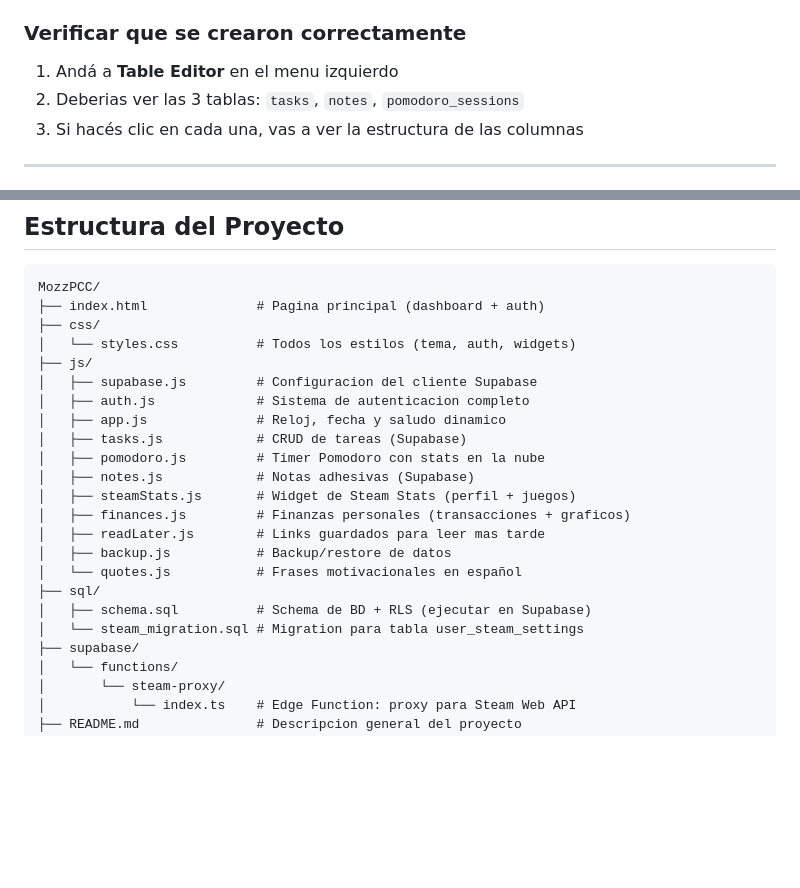
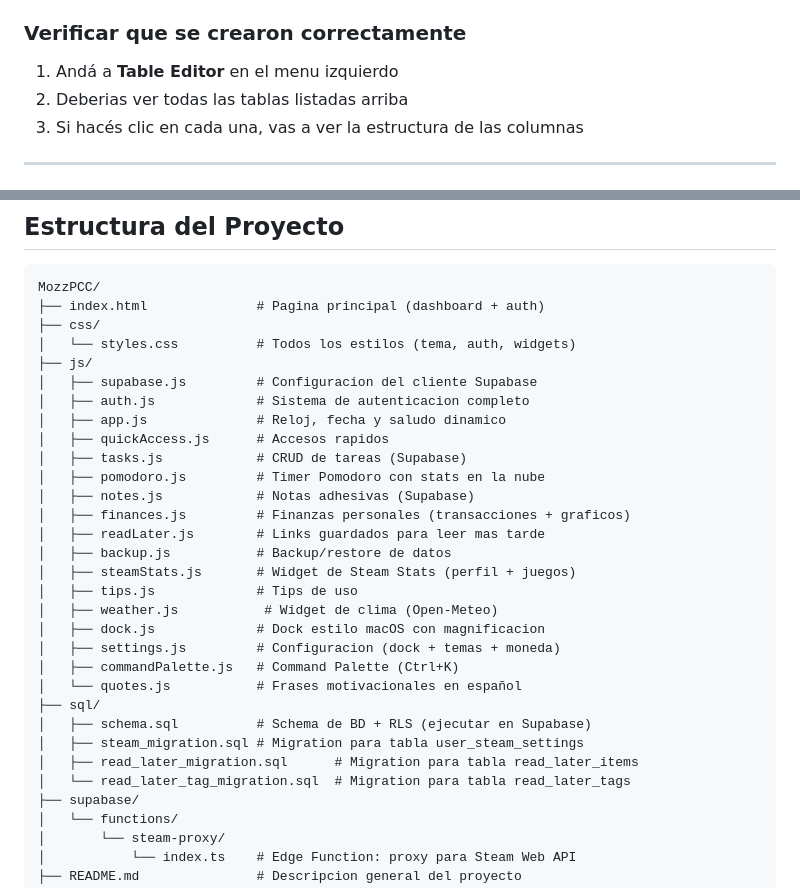
Before and after one commit to MozzVader/MozzPCC, a Markdown page: SETUP.md, 2 parts joined by grey strips. Drawn GitHub-style; blank space fills up the shorter version.

```diff
--- a/SETUP.md
+++ b/SETUP.md
@@ -93,7 +93,7 @@ Ademas se configuran:
 ### Verificar que se crearon correctamente
 
 1. Andá a **Table Editor** en el menu izquierdo
-2. Deberias ver las 3 tablas: `tasks`, `notes`, `pomodoro_sessions`
+2. Deberias ver todas las tablas listadas arriba
 3. Si hacés clic en cada una, vas a ver la estructura de las columnas
 
 ---
@@ -456,17 +456,25 @@ MozzPCC/
 │   ├── supabase.js         # Configuracion del cliente Supabase
 │   ├── auth.js             # Sistema de autenticacion completo
 │   ├── app.js              # Reloj, fecha y saludo dinamico
+│   ├── quickAccess.js      # Accesos rapidos
 │   ├── tasks.js            # CRUD de tareas (Supabase)
 │   ├── pomodoro.js         # Timer Pomodoro con stats en la nube
 │   ├── notes.js            # Notas adhesivas (Supabase)
-│   ├── steamStats.js       # Widget de Steam Stats (perfil + juegos)
 │   ├── finances.js         # Finanzas personales (transacciones + graficos)
 │   ├── readLater.js        # Links guardados para leer mas tarde
 │   ├── backup.js           # Backup/restore de datos
+│   ├── steamStats.js       # Widget de Steam Stats (perfil + juegos)
+│   ├── tips.js             # Tips de uso
+│   ├── weather.js           # Widget de clima (Open-Meteo)
+│   ├── dock.js             # Dock estilo macOS con magnificacion
+│   ├── settings.js         # Configuracion (dock + temas + moneda)
+│   ├── commandPalette.js   # Command Palette (Ctrl+K)
 │   └── quotes.js           # Frases motivacionales en español
 ├── sql/
 │   ├── schema.sql          # Schema de BD + RLS (ejecutar en Supabase)
-│   └── steam_migration.sql # Migration para tabla user_steam_settings
+│   ├── steam_migration.sql # Migration para tabla user_steam_settings
+│   ├── read_later_migration.sql      # Migration para tabla read_later_items
+│   └── read_later_tag_migration.sql  # Migration para tabla read_later_tags
 ├── supabase/
 │   └── functions/
 │       └── steam-proxy/
```
Also changed, not shown: README.md (+16 -4 lines).
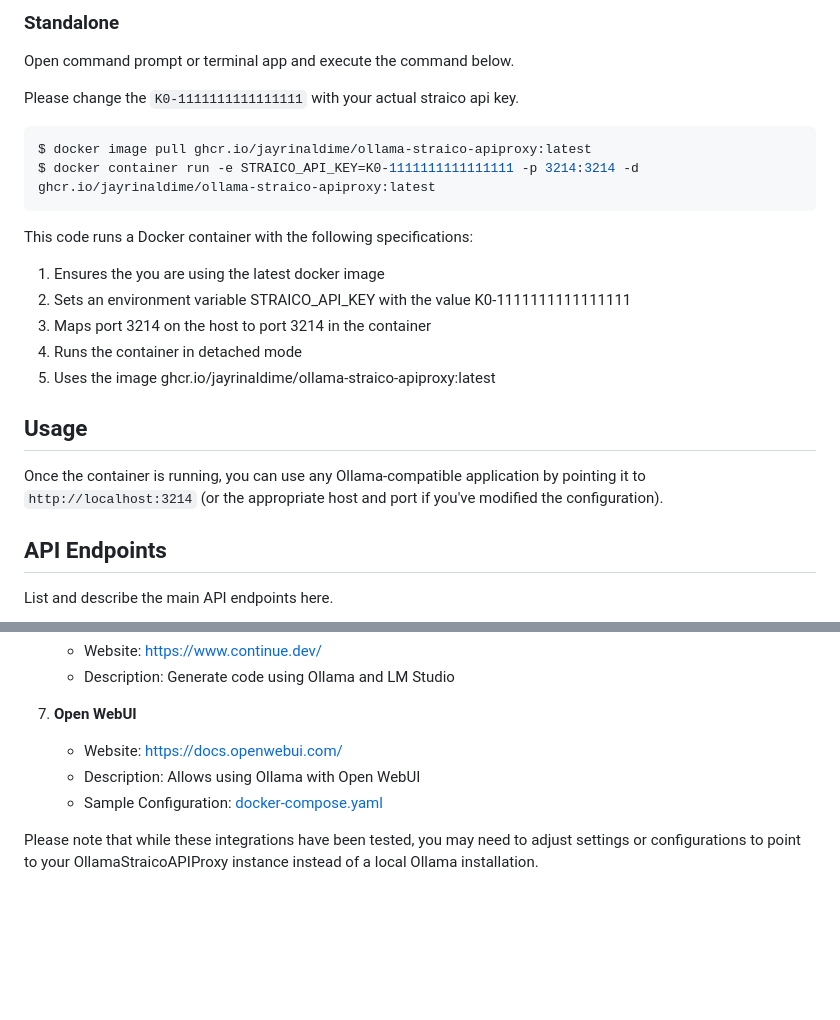
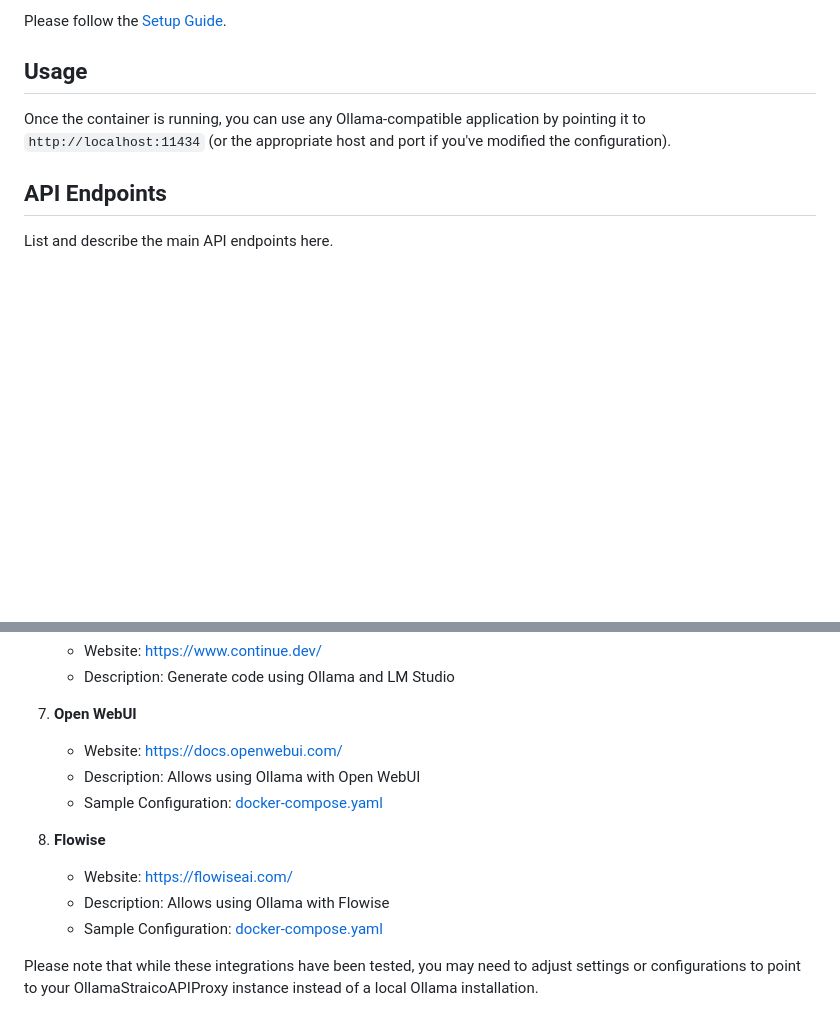
Before and after one commit to jayrinaldime/ollama-straico-apiproxy, a Markdown page: README.md, 2 parts joined by grey strips. Drawn GitHub-style; blank space fills up the shorter version.

````diff
--- a/README.md
+++ b/README.md
@@ -81,23 +17,8 @@ Docker Compose is included with Docker Desktop for Windows and macOS. For Linux,
-### Standalone
-
-Open command prompt or terminal app and execute the command below.
-
-Please change the `K0-1111111111111111` with your actual straico api key.
-``` bash
-$ docker image pull ghcr.io/jayrinaldime/ollama-straico-apiproxy:latest
-$ docker container run -e STRAICO_API_KEY=K0-1111111111111111 -p 3214:3214 -d ghcr.io/jayrinaldime/ollama-straico-apiproxy:latest
-```
-This code runs a Docker container with the following specifications:
-
-1. Ensures the you are using the latest docker image
-1. Sets an environment variable STRAICO_API_KEY with the value K0-1111111111111111
-1. Maps port 3214 on the host to port 3214 in the container
-1. Runs the container in detached mode
-1. Uses the image ghcr.io/jayrinaldime/ollama-straico-apiproxy:latest
+Please follow the [Setup Guide](https://github.com/jayrinaldime/ollama-straico-apiproxy/wiki/Deployment-Ollama%E2%80%90straico%E2%80%90apiproxy#basic-deployment).
 
 ## Usage
 
-Once the container is running, you can use any Ollama-compatible application by pointing it to `http://localhost:3214` (or the appropriate host and port if you've modified the configuration).
+Once the container is running, you can use any Ollama-compatible application by pointing it to `http://localhost:11434` (or the appropriate host and port if you've modified the configuration).
 
 ## API Endpoints
 
@@ -147,6 +68,11 @@ OllamaStraicoAPIProxy has been tested and confirmed to work with the following a
    - Description: Allows using Ollama with Open WebUI
    - Sample Configuration: [docker-compose.yaml](https://gist.github.com/jayrinaldime/2f4442ded08c283249fbd3c568234173)
 
+1. **Flowise**
+   - Website: [https://flowiseai.com/](https://flowiseai.com/)
+   - Description: Allows using Ollama with Flowise
+   - Sample Configuration: [docker-compose.yaml](https://gist.github.com/jayrinaldime/f17c8eec1fe75573d06147ffb7199535)
+
 Please note that while these integrations have been tested, you may need to adjust settings or configurations to point to your OllamaStraicoAPIProxy instance instead of a local Ollama installation.
 
 ## To-Do List
````
Also changed, not shown: other parts of README.md (+1 -65 lines).
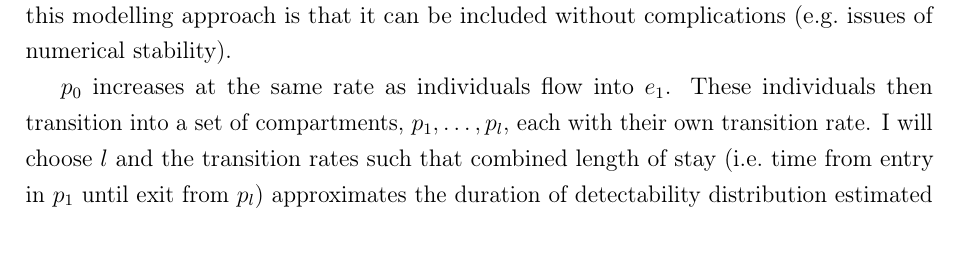
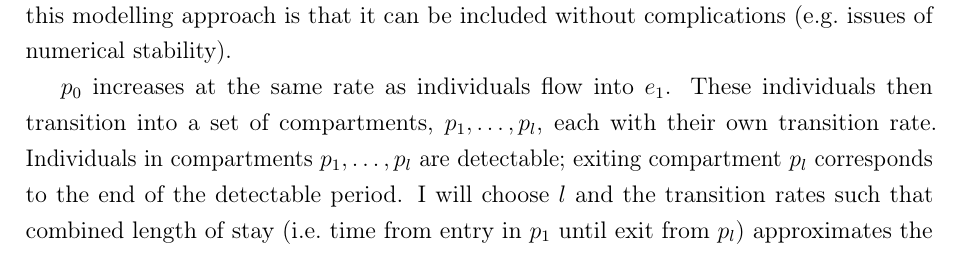
Before and after one commit to joshuablake/thesis, a LaTeX thesis (transmission.tex): part of page 13 of 45, cut so that both start at the same text. Compiled offline with pdfLaTeX.

Commit message:
Rob p135 comment

```diff
--- a/transmission.tex
+++ b/transmission.tex
@@ -378,6 +378,7 @@ An advantage of this modelling approach is that it can be included without compl
 
 $p_0$ increases at the same rate as individuals flow into $e_1$.
 These individuals then transition into a set of compartments, $p_1, \dots, p_l$, each with their own transition rate.
+Individuals in compartments $p_1, \dots, p_l$ are detectable; exiting compartment $p_l$ corresponds to the end of the detectable period.
 I will choose $l$ and the transition rates such that combined length of stay (\ie time from entry in $p_1$ until exit from $p_l$) approximates the duration of detectability distribution estimated in \cref{E-imperf-test}.
 This idea extends the technique of having multiple exposed or latent compartments (introduced in \cref{E-SEIR:sec:non-exponential}).
 While the use of exponential or Erlang (gamma distributions with integer first parameter) is common in the observation model of compartmental models~\autocite[e.g.][]{overtonEpiBeds}, the use of more flexible phase-type distributions, as here, has rarely, if ever, been used in practice~\autocite{hurtadoGLCT}.
```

===============

Problem description:
Any pictures above are to be left out. Retype the rest of the records exactly.

Exercise output:
Before and after one commit to MozzVader/MozzPCC, a Markdown page: SETUP.md, 2 parts joined by grey strips. Drawn GitHub-style; blank space fills up the shorter version.

```diff
--- a/SETUP.md
+++ b/SETUP.md
@@ -93,7 +93,7 @@ Ademas se configuran:
 ### Verificar que se crearon correctamente
 
 1. Andá a **Table Editor** en el menu izquierdo
-2. Deberias ver las 3 tablas: `tasks`, `notes`, `pomodoro_sessions`
+2. Deberias ver todas las tablas listadas arriba
 3. Si hacés clic en cada una, vas a ver la estructura de las columnas
 
 ---
@@ -456,17 +456,25 @@ MozzPCC/
 │   ├── supabase.js         # Configuracion del cliente Supabase
 │   ├── auth.js             # Sistema de autenticacion completo
 │   ├── app.js              # Reloj, fecha y saludo dinamico
+│   ├── quickAccess.js      # Accesos rapidos
 │   ├── tasks.js            # CRUD de tareas (Supabase)
 │   ├── pomodoro.js         # Timer Pomodoro con stats en la nube
 │   ├── notes.js            # Notas adhesivas (Supabase)
-│   ├── steamStats.js       # Widget de Steam Stats (perfil + juegos)
 │   ├── finances.js         # Finanzas personales (transacciones + graficos)
 │   ├── readLater.js        # Links guardados para leer mas tarde
 │   ├── backup.js           # Backup/restore de datos
+│   ├── steamStats.js       # Widget de Steam Stats (perfil + juegos)
+│   ├── tips.js             # Tips de uso
+│   ├── weather.js           # Widget de clima (Open-Meteo)
+│   ├── dock.js             # Dock estilo macOS con magnificacion
+│   ├── settings.js         # Configuracion (dock + temas + moneda)
+│   ├── commandPalette.js   # Command Palette (Ctrl+K)
 │   └── quotes.js           # Frases motivacionales en español
 ├── sql/
 │   ├── schema.sql          # Schema de BD + RLS (ejecutar en Supabase)
-│   └── steam_migration.sql # Migration para tabla user_steam_settings
+│   ├── steam_migration.sql # Migration para tabla user_steam_settings
+│   ├── read_later_migration.sql      # Migration para tabla read_later_items
+│   └── read_later_tag_migration.sql  # Migration para tabla read_later_tags
 ├── supabase/
 │   └── functions/
 │       └── steam-proxy/
```
Also changed, not shown: README.md (+16 -4 lines).
Before and after one commit to jayrinaldime/ollama-straico-apiproxy, a Markdown page: README.md, 2 parts joined by grey strips. Drawn GitHub-style; blank space fills up the shorter version.

````diff
--- a/README.md
+++ b/README.md
@@ -81,23 +17,8 @@ Docker Compose is included with Docker Desktop for Windows and macOS. For Linux,
-### Standalone
-
-Open command prompt or terminal app and execute the command below.
-
-Please change the `K0-1111111111111111` with your actual straico api key.
-``` bash
-$ docker image pull ghcr.io/jayrinaldime/ollama-straico-apiproxy:latest
-$ docker container run -e STRAICO_API_KEY=K0-1111111111111111 -p 3214:3214 -d ghcr.io/jayrinaldime/ollama-straico-apiproxy:latest
-```
-This code runs a Docker container with the following specifications:
-
-1. Ensures the you are using the latest docker image
-1. Sets an environment variable STRAICO_API_KEY with the value K0-1111111111111111
-1. Maps port 3214 on the host to port 3214 in the container
-1. Runs the container in detached mode
-1. Uses the image ghcr.io/jayrinaldime/ollama-straico-apiproxy:latest
+Please follow the [Setup Guide](https://github.com/jayrinaldime/ollama-straico-apiproxy/wiki/Deployment-Ollama%E2%80%90straico%E2%80%90apiproxy#basic-deployment).
 
 ## Usage
 
-Once the container is running, you can use any Ollama-compatible application by pointing it to `http://localhost:3214` (or the appropriate host and port if you've modified the configuration).
+Once the container is running, you can use any Ollama-compatible application by pointing it to `http://localhost:11434` (or the appropriate host and port if you've modified the configuration).
 
 ## API Endpoints
 
@@ -147,6 +68,11 @@ OllamaStraicoAPIProxy has been tested and confirmed to work with the following a
    - Description: Allows using Ollama with Open WebUI
    - Sample Configuration: [docker-compose.yaml](https://gist.github.com/jayrinaldime/2f4442ded08c283249fbd3c568234173)
 
+1. **Flowise**
+   - Website: [https://flowiseai.com/](https://flowiseai.com/)
+   - Description: Allows using Ollama with Flowise
+   - Sample Configuration: [docker-compose.yaml](https://gist.github.com/jayrinaldime/f17c8eec1fe75573d06147ffb7199535)
+
 Please note that while these integrations have been tested, you may need to adjust settings or configurations to point to your OllamaStraicoAPIProxy instance instead of a local Ollama installation.
 
 ## To-Do List
````
Also changed, not shown: other parts of README.md (+1 -65 lines).
Before and after one commit to joshuablake/thesis, a LaTeX thesis (transmission.tex): part of page 13 of 45, cut so that both start at the same text. Compiled offline with pdfLaTeX.

Commit message:
Rob p135 comment

```diff
--- a/transmission.tex
+++ b/transmission.tex
@@ -378,6 +378,7 @@ An advantage of this modelling approach is that it can be included without compl
 
 $p_0$ increases at the same rate as individuals flow into $e_1$.
 These individuals then transition into a set of compartments, $p_1, \dots, p_l$, each with their own transition rate.
+Individuals in compartments $p_1, \dots, p_l$ are detectable; exiting compartment $p_l$ corresponds to the end of the detectable period.
 I will choose $l$ and the transition rates such that combined length of stay (\ie time from entry in $p_1$ until exit from $p_l$) approximates the duration of detectability distribution estimated in \cref{E-imperf-test}.
 This idea extends the technique of having multiple exposed or latent compartments (introduced in \cref{E-SEIR:sec:non-exponential}).
 While the use of exponential or Erlang (gamma distributions with integer first parameter) is common in the observation model of compartmental models~\autocite[e.g.][]{overtonEpiBeds}, the use of more flexible phase-type distributions, as here, has rarely, if ever, been used in practice~\autocite{hurtadoGLCT}.
```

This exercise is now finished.